Apart from the pictures, output all of the records exactly.

Recorded data -
--------------------------------------------------

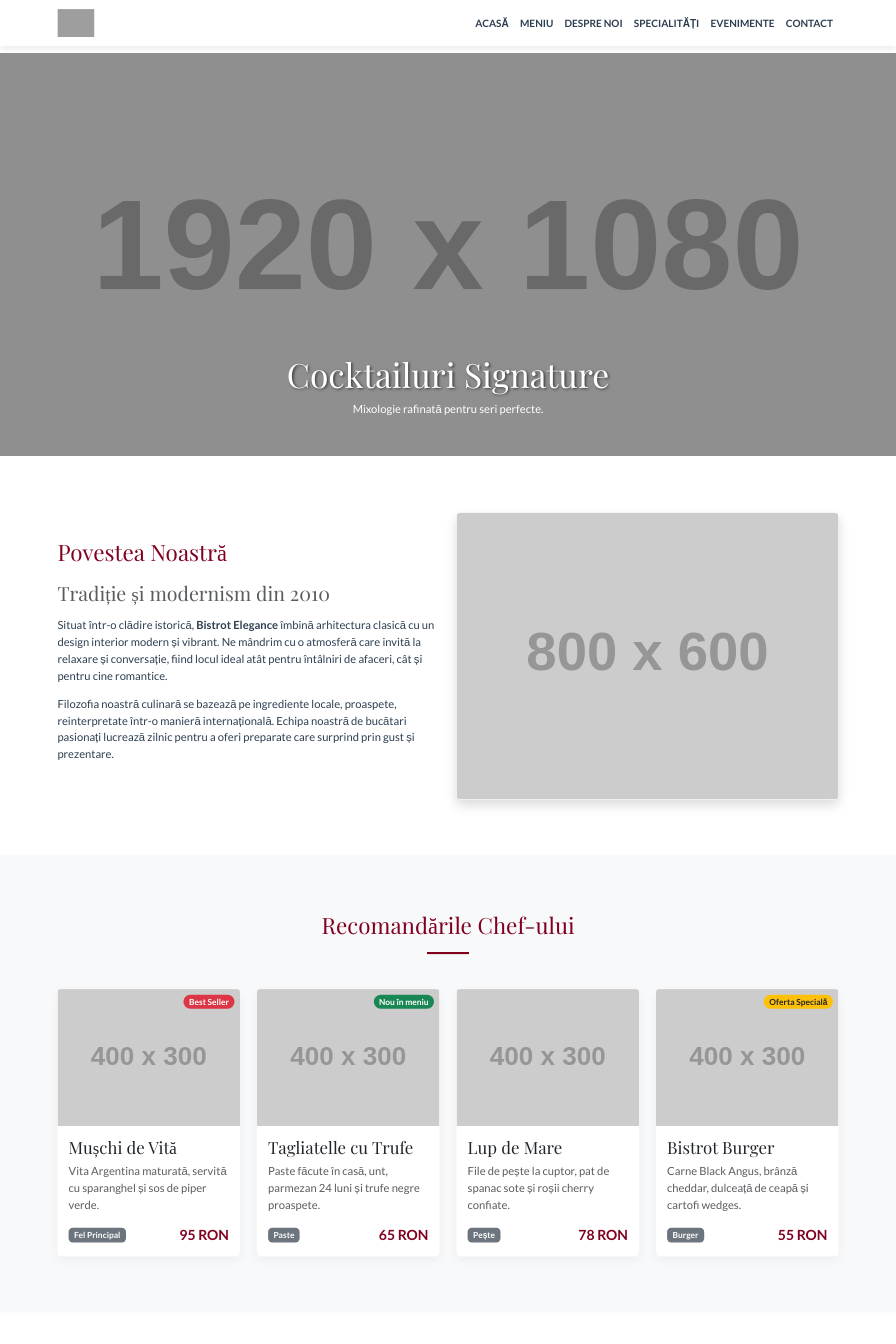
Repository: 912-Comsa-Teodora/bistrot-restaurant
Page: restaurant/index.html
The author's editor kept a copy of each file at every save. The page is drawn from the files as they stood at one save, then again after the next save.
The browser window is 1280 px wide. The pictures show the part of the page from y = 0 to 1920 px (the page is 3056 px tall), at 70% of full size.
Pictures or frames that could not be fetched are drawn as grey boxes.

Above is the page before, as saved 2026-01-04 21:19:57.

After the next save:
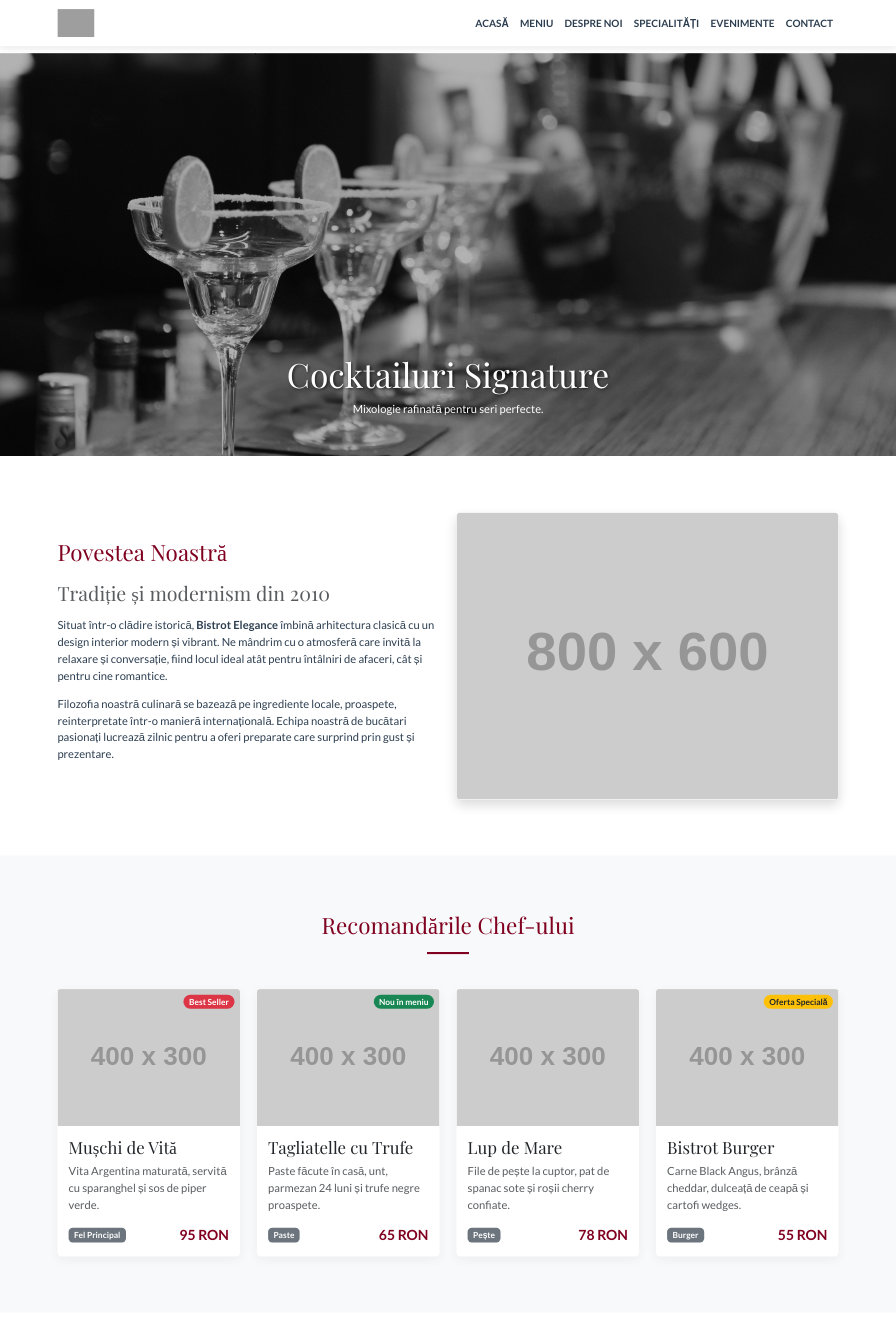
Saved 2 min 31 s later.
--- a/restaurant/index.html
+++ b/restaurant/index.html
@@ -182,7 +182,7 @@
                 </div>
 
                 <div class="carousel-item" data-bs-interval="4000">
-                    <img src="https://placehold.co/1920x1080/444/fff?text=Bar+Cocktails" class="d-block w-100" alt="Barman preparând cocktailuri signature">
+                    <img src="pictures/cover-bauturi.jpg" class="d-block w-100" alt="Barman preparând cocktailuri signature">
                     <div class="carousel-caption d-none d-md-block">
                         <h2>Cocktailuri Signature</h2>
                         <p>Mixologie rafinată pentru seri perfecte.</p>
@@ -190,7 +190,7 @@
                 </div>
 
                 <div class="carousel-item" data-bs-interval="4000">
-                    <img src="https://placehold.co/1920x1080/555/fff?text=Platou+Gourmet" class="d-block w-100" alt="Platou cu specialitati culinare gourmet">
+                    <img src="pictures/cover-mancare.jpg" class="d-block w-100" alt="Barman preparând cocktailuri signature">
                     <div class="carousel-caption d-none d-md-block">
                         <h2>Gusturi Autentice</h2>
                         <p>Preparate create cu pasiune din ingrediente locale.</p>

--------------------------------------------------

Response box -
Repository: 912-Comsa-Teodora/bistrot-restaurant
Page: restaurant/index.html
The author's editor kept a copy of each file at every save. The page is drawn from the files as they stood at one save, then again after the next save.
The browser window is 1280 px wide. The pictures show the part of the page from y = 0 to 1920 px (the page is 3056 px tall), at 70% of full size.
Pictures or frames that could not be fetched are drawn as grey boxes.

Above is the page before, as saved 2026-01-04 21:19:57.

After the next save:
Saved 2 min 31 s later.
--- a/restaurant/index.html
+++ b/restaurant/index.html
@@ -182,7 +182,7 @@
                 </div>
 
                 <div class="carousel-item" data-bs-interval="4000">
-                    <img src="https://placehold.co/1920x1080/444/fff?text=Bar+Cocktails" class="d-block w-100" alt="Barman preparând cocktailuri signature">
+                    <img src="pictures/cover-bauturi.jpg" class="d-block w-100" alt="Barman preparând cocktailuri signature">
                     <div class="carousel-caption d-none d-md-block">
                         <h2>Cocktailuri Signature</h2>
                         <p>Mixologie rafinată pentru seri perfecte.</p>
@@ -190,7 +190,7 @@
                 </div>
 
                 <div class="carousel-item" data-bs-interval="4000">
-                    <img src="https://placehold.co/1920x1080/555/fff?text=Platou+Gourmet" class="d-block w-100" alt="Platou cu specialitati culinare gourmet">
+                    <img src="pictures/cover-mancare.jpg" class="d-block w-100" alt="Barman preparând cocktailuri signature">
                     <div class="carousel-caption d-none d-md-block">
                         <h2>Gusturi Autentice</h2>
                         <p>Preparate create cu pasiune din ingrediente locale.</p>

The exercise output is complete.